Investing in IT for Competitive Advantage
In 2008, Brynjolfsson and McAfee published a study in the Harvard Business Review on the role of IT in competitive advantage, entitled “Investing in the IT That Makes a Competitive Difference.” Their study confirmed that IT can play a role in competitive advantage, if deployed wisely. In their study, they draw three conclusions:
- First, the data show that IT has sharpened differences among companies instead of reducing them. This reflects the fact that while companies have always varied widely in their ability to select, adopt, and exploit innovations, technology has accelerated and amplified these differences.
- Second, good management matters: Highly qualified vendors, consultants, and IT departments might be necessary for the successful implementation of enterprise technologies themselves, but the real value comes from the process innovations that can now be delivered on those platforms. Fostering the right innovations and propagating them widely are both executive responsibilities – ones that can’t be delegated.
- Finally, the competitive shakeup brought on by IT is not nearly complete, even in the IT-intensive US economy. We expect to see these altered competitive dynamics in other countries, as well, as their IT investments grow.
Information systems can be used for competitive advantage, but they must be used strategically.
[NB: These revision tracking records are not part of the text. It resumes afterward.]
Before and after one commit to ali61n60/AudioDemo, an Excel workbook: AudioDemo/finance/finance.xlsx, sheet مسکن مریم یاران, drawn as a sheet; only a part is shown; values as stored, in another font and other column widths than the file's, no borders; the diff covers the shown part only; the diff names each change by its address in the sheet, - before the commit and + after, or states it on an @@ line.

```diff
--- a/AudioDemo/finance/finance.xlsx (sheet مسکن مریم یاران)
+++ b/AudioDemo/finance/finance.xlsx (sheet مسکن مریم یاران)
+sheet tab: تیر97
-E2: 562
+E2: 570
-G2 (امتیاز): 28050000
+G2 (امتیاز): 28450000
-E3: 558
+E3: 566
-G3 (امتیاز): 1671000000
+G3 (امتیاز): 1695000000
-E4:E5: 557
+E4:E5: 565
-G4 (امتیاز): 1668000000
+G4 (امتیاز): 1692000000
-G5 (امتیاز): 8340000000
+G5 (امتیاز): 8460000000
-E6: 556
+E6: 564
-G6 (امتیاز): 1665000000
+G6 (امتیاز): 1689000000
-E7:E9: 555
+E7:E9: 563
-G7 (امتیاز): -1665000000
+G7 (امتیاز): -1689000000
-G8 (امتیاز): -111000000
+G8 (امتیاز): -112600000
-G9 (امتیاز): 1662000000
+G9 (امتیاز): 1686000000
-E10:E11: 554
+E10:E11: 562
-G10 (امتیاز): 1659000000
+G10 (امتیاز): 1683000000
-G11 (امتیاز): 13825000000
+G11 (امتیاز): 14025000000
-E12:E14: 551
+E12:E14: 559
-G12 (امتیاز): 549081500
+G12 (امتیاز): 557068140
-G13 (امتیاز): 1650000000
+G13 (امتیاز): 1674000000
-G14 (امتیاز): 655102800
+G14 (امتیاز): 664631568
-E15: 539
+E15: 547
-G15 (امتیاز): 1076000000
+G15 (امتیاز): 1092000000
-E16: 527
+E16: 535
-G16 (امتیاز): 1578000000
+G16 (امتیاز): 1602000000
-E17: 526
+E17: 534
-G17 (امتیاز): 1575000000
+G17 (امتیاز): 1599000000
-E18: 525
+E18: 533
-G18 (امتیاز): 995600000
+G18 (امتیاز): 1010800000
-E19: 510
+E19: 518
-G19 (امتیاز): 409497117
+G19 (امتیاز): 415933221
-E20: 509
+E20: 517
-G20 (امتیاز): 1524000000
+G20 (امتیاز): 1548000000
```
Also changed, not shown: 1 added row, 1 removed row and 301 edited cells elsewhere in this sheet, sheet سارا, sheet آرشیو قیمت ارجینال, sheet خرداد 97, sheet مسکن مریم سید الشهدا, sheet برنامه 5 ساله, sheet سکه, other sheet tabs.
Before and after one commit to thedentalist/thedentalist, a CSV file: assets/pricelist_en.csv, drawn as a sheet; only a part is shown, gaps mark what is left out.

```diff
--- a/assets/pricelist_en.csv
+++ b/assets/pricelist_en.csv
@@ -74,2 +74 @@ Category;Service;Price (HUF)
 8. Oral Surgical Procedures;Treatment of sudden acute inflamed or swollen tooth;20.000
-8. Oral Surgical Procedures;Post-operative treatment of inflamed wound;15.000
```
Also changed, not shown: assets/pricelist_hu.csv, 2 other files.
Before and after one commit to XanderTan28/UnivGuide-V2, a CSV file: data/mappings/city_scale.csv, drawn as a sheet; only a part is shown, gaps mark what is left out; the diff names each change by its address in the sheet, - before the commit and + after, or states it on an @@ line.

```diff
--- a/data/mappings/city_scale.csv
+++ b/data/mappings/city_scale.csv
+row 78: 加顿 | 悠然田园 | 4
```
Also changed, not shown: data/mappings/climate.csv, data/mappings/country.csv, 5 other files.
Organizations must understand how they want to differentiate themselves and then use all the elements of information systems (hardware, software, data, people, and process) to accomplish that differentiation.